31 Mar, 2016
ATLANTA, GA, 30 March 2016, (PRWEB) – What is that mechanical thing soaring above everyone’s heads at the park or buzzing around the neighbor’s backyard? Recent attendees to electronics trade shows, photography expos, or camera stores have seen them for sale: drones, or Unmanned Aircraft Systems (UAS). Drones are a new, relatively affordable tool for capturing aerial photography. They are increasingly being used by photographers to capture aerial images at weddings, sporting events, film shoots, or anywhere photographers are using the latest and greatest technology available for their clients. There is also a lot of talk in the film and photography community on how it is legal to use drones for photographic purposes.
Professional Photographers of America (PPA) has been working closely with the FAA to dispel myths and clarify rumors about the current legality of drone use and the importance of drone registration. Instead of seeking out the most current drone information from a variety of sources, the public can find the most updated information and blogs on the topic at PPA.com/Drones.
According to current regulations, it becomes unlawful to fly a drone the moment the images taken are used for business purposes (sold or used in promotional material). There is currently only one specific situation in which photographers are allowed to use drones for business use. The professional photographer must have a Section 333 exemption from the FAA (a complicated process which usually involves an attorney) and the drone must be operated by an FAA-licensed pilot.
PPA has been lobbying the FAA to change the current regulations, and recently had a very informative discussion in D.C. with five members of the FAA’s UAS integration team.
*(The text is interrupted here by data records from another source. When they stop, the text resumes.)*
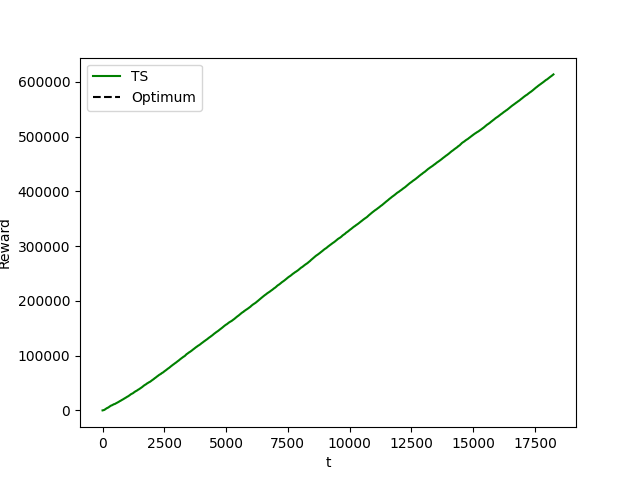
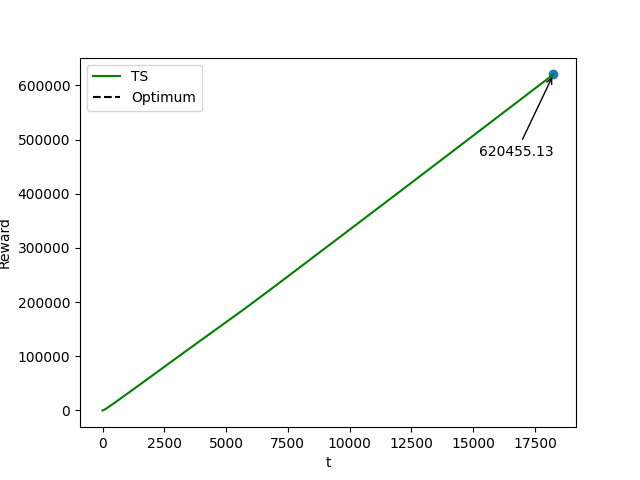
Fixed problems on assignments 4 and 5

diff --git a/src/assignment_5/ts_learner_contexts.py b/src/assignment_5/ts_learner_contexts.py
@@ -9,12 +9,13 @@ class TSLearnerContext(Learner):
 
     # n_arms is the number of arms, probabilities is an array of probabilities related to the probability of each single
     # class. User class is an array of indexes each one for each class
-    def __init__(self, n_arms, probabilities, user_class, rewards_per_arm=None, collected_rewards=None,
+    def __init__(self, n_arms, probabilities, user_class, prices, rewards_per_arm=None, collected_rewards=None,
                  beta_parameters=None):
         super().__init__(n_arms)
         self.__probabilities = probabilities
         self.__n_arms = n_arms
         self.__n_classes = len(user_class)
+        self.__prices = prices
         if all(x is None for x in (rewards_per_arm, collected_rewards, beta_parameters, collected_rewards)):
             self.__rewards_per_arm = [[[] for arm in range(0, n_arms)] for cls in range(0, self.__n_classes)]
             self.__collected_rewards = [[] for cls in range(0, self.__n_classes)]
@@ -31,8 +32,9 @@ class TSLearnerContext(Learner):
     def pull_arm(self):
         scores = np.zeros((self.__n_classes, self.__n_arms))
         for cls in range(0, self.__n_classes):
-            scores[cls] = (np.random.beta(self.__beta_parameters[cls][:, 0], self.__beta_parameters[cls][:, 1]) *
-                           self.__probabilities[cls])
+            scores[cls] = np.multiply(
+                np.random.beta(self.__beta_parameters[cls][:, 0], self.__beta_parameters[cls][:, 1]) *
+                self.__probabilities[cls], self.__prices)
         return np.argmax(scores.sum(axis=0))
 
     # This finds the optimal arm in the case in which we are not considering not all the class as part of a context
@@ -44,9 +46,9 @@ class TSLearnerContext(Learner):
     def get_best_arm_sub_context(self, classes):
         scores = np.zeros((len(classes), self.__n_arms))
         for cls in range(0, len(classes)):
-            scores[cls] = (np.random.beta(self.__beta_parameters[classes[cls]][:, 0],
-                                          self.__beta_parameters[classes[cls]][:, 1]) *
-                           self.__probabilities[classes[cls]])
+            scores[cls] = np.multiply(
+                np.random.beta(self.__beta_parameters[classes[cls]][:, 0], self.__beta_parameters[classes[cls]][:, 1]) *
+                self.__probabilities[classes[cls]], self.__prices)
         index = np.argmax(scores.sum(axis=0))
         return index
 
@@ -56,8 +58,11 @@ class TSLearnerContext(Learner):
         self.t += 1
         self.__update_observations(pulled_arm, reward)
         for cls in range(0, self.__n_classes):
-            self.__beta_parameters[cls][pulled_arm, 0] = self.__beta_parameters[cls][pulled_arm, 0] + reward[cls]
-            self.__beta_parameters[cls][pulled_arm, 1] = self.__beta_parameters[cls][pulled_arm, 1] + 1.0 - reward[cls]
+            value = 0
+            if reward[cls] > 0:
+                value = 1
+            self.__beta_parameters[cls][pulled_arm, 0] = self.__beta_parameters[cls][pulled_arm, 0] + value
+            self.__beta_parameters[cls][pulled_arm, 1] = self.__beta_parameters[cls][pulled_arm, 1] + 1.0 - value
 
     # This method allow to split the learner in two different learners each one for a different context. The learners
     # are given in array form. First classes is an array of classes which compose the first new context and
@@ -73,9 +78,11 @@ class TSLearnerContext(Learner):
         collected_rewards2 = [self.__collected_rewards[i] for i in second_classes]
         beta_parameters1 = [self.__beta_parameters[i] for i in first_classes]
         beta_parameters2 = [self.__beta_parameters[i] for i in second_classes]
-        return [self.__init__(self.__n_arms, probabilities1, user_class1, rewards_per_arm1, collected_rewards1,
+        return [self.__init__(self.__n_arms, probabilities1, user_class1, self.__prices, rewards_per_arm1,
+                              collected_rewards1,
                               beta_parameters1),
-                self.__init__(self.__n_arms, probabilities2, user_class2, rewards_per_arm2, collected_rewards2,
+                self.__init__(self.__n_arms, probabilities2, user_class2, self.__prices, rewards_per_arm2,
+                              collected_rewards2,
                               beta_parameters2)]
 
     # It update the observation like in the basic case but it does so for each class which make up the context contained

diff --git a/src/assignment_5/assignment_5.py b/src/assignment_5/assignment_5.py
@@ -12,9 +12,9 @@ from scipy import interpolate
 from src.utils.constants import img_path
 
 T = 18250
-n_experiment = 20
+n_experiment = 50
 min_price = 0.0
-max_price = 1.0
+max_price = 100.0
 
 user_class = [0, 1, 2]
 user_class_probabilities = [2 / 10, 2 / 5, 2 / 5]
@@ -23,13 +23,13 @@ readFile = '../data/pricing.csv'
 
 # Read environment data from csv file
 data = pd.read_csv(readFile)
-n_arms = len(data.columns)
+n_arms = int(np.ceil(np.power(np.log2(T) * T, 1 / 4)))
 
-x_values = [np.linspace(min_price, max_price, n_arms) for i in range(0, len(user_class))]
 y_values = []
 # The values of the y for each function
 for i in range(0, len(data.index)):
     y_values.append(np.array(data.iloc[i]))
+x_values = [np.linspace(min_price, max_price, len(y_values[u])) for u in user_class]
 
 prices = np.linspace(min_price, max_price, n_arms)
 
@@ -38,7 +38,7 @@ demand_functions = [interpolate.interp1d(x_values[i], y_values[i]) for i in user
 # Create a reward curve for each class
 rewards = [rewards(prices, demand_functions[i], i + 1) for i in range(0, 3)]
 # Create an environment for each class
-environment = [PricingEnv(n_arms=n_arms, conversion_rates=rewards[cls]) for cls in range(0, 3)]
+environment = [PricingEnv(n_arms=n_arms, conversion_rates=demand_functions[cls](prices)) for cls in user_class]
 
 ts_rewards_per_experiment = []
 # opt_per_experiment = []
@@ -46,7 +46,7 @@ ts_rewards_per_experiment = []
 
 for e in tqdm(range(0, n_experiment), desc="Experiment processed", unit="exp"):
     context_generator = ContextsGenerator(user_class=user_class, user_class_probabilities=user_class_probabilities,
-                                          environment=environment, n_arms=n_arms)
+                                          environment=environment, n_arms=n_arms, prices=prices)
     for t in range(0, T):
         # Every 7 days try the new context generation
         if (t + 1) % 350 == 0:
@@ -62,34 +62,37 @@ for e in tqdm(range(0, n_experiment), desc="Experiment processed", unit="exp"):
 
 # TODO Calcolare il regret tramite opt e ts_rewards_per_experiment
 opt = compute_optimum(user_class, user_class_probabilities, rewards)
-print("opt: ", opt, "\n")
-ts_instantaneous_regret = opt - np.mean(
-    ts_rewards_per_experiment, axis=0)
+ts_instantaneous_regret = opt - ts_rewards_per_experiment
 # plot the results
 print("Opt: ")
 np.set_printoptions(precision=3)
 print(compute_optimum(user_class, user_class_probabilities, rewards))
 print("Rewards")
 np.set_printoptions(precision=3)
-print(np.mean(ts_rewards_per_experiment, axis=0) * 100)
+# print(np.mean(ts_rewards_per_experiment, axis=0) * 100)
 print("Regret")
 np.set_printoptions(precision=3)
-print(ts_instantaneous_regret)
+print(np.mean(ts_instantaneous_regret, axis=0))
 plt.figure(0)
-plt.ylabel("Reward")
+plt.ylabel("Cumulative Reward")
 plt.xlabel("t")
-print(np.cumsum(np.mean(ts_rewards_per_experiment, axis=0)))
-plt.plot(np.cumsum(np.mean(ts_rewards_per_experiment, axis=0)), 'g')
+ts_total_rew = np.cumsum(np.mean(ts_rewards_per_experiment, axis=0))
+plt.plot(ts_total_rew, 'g')
 plt.plot(opt, '--k')
-plt.legend(["TS", "Optimum"])
+plt.scatter(len(ts_total_rew), round(np.max(ts_total_rew), 2))
+plt.annotate(round(np.max(ts_total_rew), 2), (len(ts_total_rew), round(np.max(ts_total_rew), 2)),
+             arrowprops=dict(arrowstyle="->",
+                             connectionstyle="arc3"),
+             xytext=(len(ts_total_rew) - 3000, np.max(ts_total_rew) - 150000))
+plt.legend(["TS"])
 img_name = "assignment_5_reward.png"
 plt.savefig(os.path.join(img_path, img_name))
 plt.show()
 
 plt.figure(1)
-plt.ylabel("Regret")
+plt.ylabel("Cumulative Regret")
 plt.xlabel("t")
-plt.plot(np.cumsum(ts_instantaneous_regret), 'g')
+plt.plot(np.cumsum(np.mean(np.array(opt) - ts_rewards_per_experiment, axis=0)), 'g')
 plt.legend(["TS"])
 img_name = "assignment_5_cum_regret.png"
 plt.savefig(os.path.join(img_path, img_name))

diff --git a/src/assignment_5/context_container.py b/src/assignment_5/context_container.py
@@ -14,11 +14,12 @@ class ContextContainer:
     # the context represented in this class is composed. It takes  the probabilities of each class which represents
     # the probabilities of a user belonging to a specific class. It takes a list of environments which are the ones
     # of the single classes. Finally it takes the number of arms
-    def __init__(self, user_class, context_probabilities, environment, n_arms, ts_learner=None):
+    def __init__(self, user_class, context_probabilities, environment, n_arms, prices, ts_learner=None):
         self.__context = user_class
         self.__probabilities = context_probabilities
+        self.__prices = prices
         if ts_learner is None:
-            self.__ts_learner_context = TSLearnerContext(n_arms, self.__probabilities, self.__context)
+            self.__ts_learner_context = TSLearnerContext(n_arms, self.__probabilities, self.__context, self.__prices)
         else:
             self.__ts_learner_context = ts_learner
         self.__environment = environment
@@ -34,9 +35,11 @@ class ContextContainer:
         total_reward = 0
         rewards_this_round = []
         for cls in range(0, len(self.__context)):
-            reward_of_class = self.__environment[cls].round(self.__context_optimal_arm) * self.__probabilities[cls]
+            reward_of_class = self.__environment[cls].round(self.__context_optimal_arm) * self.__prices[
+                self.__context_optimal_arm] * self.__probabilities[cls]
             rewards_this_round.append(reward_of_class / self.__probabilities[cls])
             self.__reward_per_arm[cls][self.__context_optimal_arm].append(reward_of_class / self.__probabilities[cls])
+            # print(self.__reward_per_arm[cls][self.__context_optimal_arm])
             total_reward += reward_of_class
         self.__ts_learner_context.update(self.__context_optimal_arm, rewards_this_round)
         return total_reward
@@ -49,11 +52,11 @@ class ContextContainer:
         if len(self.__context) == 1:
             raise
 
-        # If we have no enough rewards (data in this case) for some arm in some class, we can't compute the hoeffding bound
-        for i in range(0, self.__n_arms):
-            for cls in self.__context:
-                if len(self.__reward_per_arm[cls][i]) < 4:
-                    raise
+        # # If we have no enough rewards (data in this case) for some arm in some class, we can't compute the hoeffding bound
+        # for i in range(0, self.__n_arms):
+        #     for cls in self.__context:
+        #         if len(self.__reward_per_arm[cls][i]) < 1:
+        #             raise
 
         current_context_bound = self.__compute_hoeffding_bounds(self.__context, self.__context_optimal_arm)
         possible_splitting = []
@@ -77,9 +80,10 @@ class ContextContainer:
             environment2 = [self.__environment[i] for i in userclass2]
             # print("splitting1:", userclass1, "splitting 2:", userclass2, "\n")
             print("\nsplit")
-            return [ContextContainer(userclass1, probabilities1, environment1, self.__n_arms,
+            return [ContextContainer(userclass1, probabilities1, environment1, self.__n_arms, self.__prices,
                                      new_contexts_learners[0]), ContextContainer(userclass2, probabilities2,
                                                                                  environment2, self.__n_arms,
+                                                                                 self.__prices,
                                                                                  new_contexts_learners[1])]
         else:
             raise
@@ -98,5 +102,3 @@ class ContextContainer:
 
     def print_context(self, context_id):
         print("Context ", context_id, ": ", self.__context)
-
-

diff --git a/src/assignment_4/assignment_4.py b/src/assignment_4/assignment_4.py
@@ -12,9 +12,9 @@ from src.assignment_4.ts_learner import TSLearner
 from src.assignment_4.pricing_env import PricingEnv
 from src.utils.constants import subcampaign_names, img_path
 
-T = 150
+T = 18250
 
-n_experiments = 10
+n_experiments = 50
 
 min_price = 0.0
 max_price = 100.0
@@ -33,7 +33,7 @@ for i in range(0, len(data.index)):
     y_values.append(np.array(data.iloc[i]))
 x_values = [np.linspace(min_price, max_price, len(y_values[s])) for s in subcampaigns]
 
-probabilities_vector = [1 / 4, 1 / 2, 1 / 4]
+probabilities_vector = [2 / 10, 2 / 5, 2 / 5]
 conversion_prices = np.linspace(min_price, max_price, n_arms)
 all_rewards_vector = []
 
@@ -102,7 +102,6 @@ for e in tqdm(range(0, n_experiments), desc="Experiment processed", unit="exp"):
         np.average(a=ts_learner.collected_rewards, axis=0, weights=probabilities_vector))
     gr_rewards_per_experiment.append(
         np.average(a=gr_learner.collected_rewards, axis=0, weights=probabilities_vector))
-    print(ts_rewards_per_experiment)
 
 plt.figure(0)
 plt.ylabel("Cumulative Reward")
@@ -112,6 +111,11 @@ ts_total_rew = np.cumsum(np.mean(ts_rewards_per_experiment, axis=0))
 gr_total_rew = np.cumsum(np.mean(gr_rewards_per_experiment, axis=0))
 print(ts_total_rew)
 plt.plot(ts_total_rew, 'g')
+plt.scatter(len(ts_total_rew), round(np.max(ts_total_rew), 2))
+plt.annotate(round(np.max(ts_total_rew), 2), (len(ts_total_rew), round(np.max(ts_total_rew), 2)),
+             arrowprops=dict(arrowstyle="->",
+                             connectionstyle="arc3"),
+             xytext=(len(ts_total_rew) - 5000, np.max(ts_total_rew)))
 plt.plot(gr_total_rew, 'r')
 plt.legend(["TS", "Greedy"])
 
@@ -124,6 +128,7 @@ plt.ylabel("Cumulative Regret")
 plt.xlabel("t")
 ts_total_reg = np.cumsum(np.mean(np.array(opt) - ts_rewards_per_experiment, axis=0))
 gr_total_reg = np.cumsum(np.mean(np.array(opt) - gr_rewards_per_experiment, axis=0))
+print(np.mean(np.array(opt) - ts_rewards_per_experiment, axis=0))
 print(ts_total_reg)
 plt.plot(ts_total_reg, 'g')
 plt.plot(gr_total_reg, 'r')

diff --git a/src/assignment_5/contexts_generator.py b/src/assignment_5/contexts_generator.py
@@ -3,8 +3,8 @@ from src.assignment_5.context_container import ContextContainer
 
 
 class ContextsGenerator:
-    def __init__(self, user_class, user_class_probabilities, environment, n_arms):
-        self.contexts = [ContextContainer(user_class, user_class_probabilities, environment, n_arms)]
+    def __init__(self, user_class, user_class_probabilities, environment, n_arms, prices):
+        self.contexts = [ContextContainer(user_class, user_class_probabilities, environment, n_arms, prices)]
         self.rewards = []
         self.opt = 0
 

diff --git a/src/utils/constants.py b/src/utils/constants.py
@@ -1,6 +1,6 @@
 import os
 import pathlib
 
-subcampaign_names = ["(Under 40, Novice)", "(Under 40, Experienced)", "(Over 40, Experienced)"]
+subcampaign_names = ["(Over 40, Experienced)", "(Under 40, Novice)", "(Under 40, Experienced)"]
 abrupt_phases_names = ["[January-April]", "[May-August]", "[September-December]"]
 img_path = os.path.join(pathlib.Path(os.getcwd()).parents[1], "slides", "images")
As a result, PPA can report that the new rule for business-related or “civil” drone use will most likely be released by June of this year. The FAA confirmed that they are prepared for a late spring/early summer release and that the rule will take effect 30 days after said release. These regulations will apply to drones weighing under 55 lbs. PPA also expects the new regulations to be similar to the proposal released by the FAA in 2015, which would allow for the use of drones by professional photographers if the following requirements are met:
1. The user has obtained a small UAS airman certificate which will be earned by passing a computerized knowledge test.
2. The user has registered all drones. The FAA’s online drone registration system has recently been expanded to include registration of drones used for business-related purposes.
3. The user follows all of the restrictions on maximum height, maximum speed, airspace etc. Based on the proposal, PPA expects the restrictions to be very reasonable.
There is a lot of exciting progress coming very soon that will allow professional photographers to use drones in their business, but for now, the moment drone images are sold or used to promote a business, they are most likely operating outside of legal regulations. And if caught, the photographer could face very significant fines.
Drones use for hobbyists and taking images for image-capturing’s sake is legal. However, hobbyist drones must still be registered regardless of pro-status, or the purpose of the images. Drone owners can easily register their drones at RegisterMyUAS.FAA.gov or by using the B4UFLY app. PPA has provided a quick and handy guide on how this easy registration process works and encourages photographers to keep honing their aerial photography skills, so when the FAA changes their rules, they will be ready to include drone use in their business model.
As more changes are expected in the coming weeks and months, PPA will continue to keep its members updated on the new rules and regulations regarding drone use through PPA.com/Drones and connected via a Drone “community” on their social networking site, theLoop.PPA.com. Consider joining PPA today at PPA.com/Join to remain up-to-date on drones, copyright and many other issues vital to today’s photographers.
About PPA — www.PPA.com.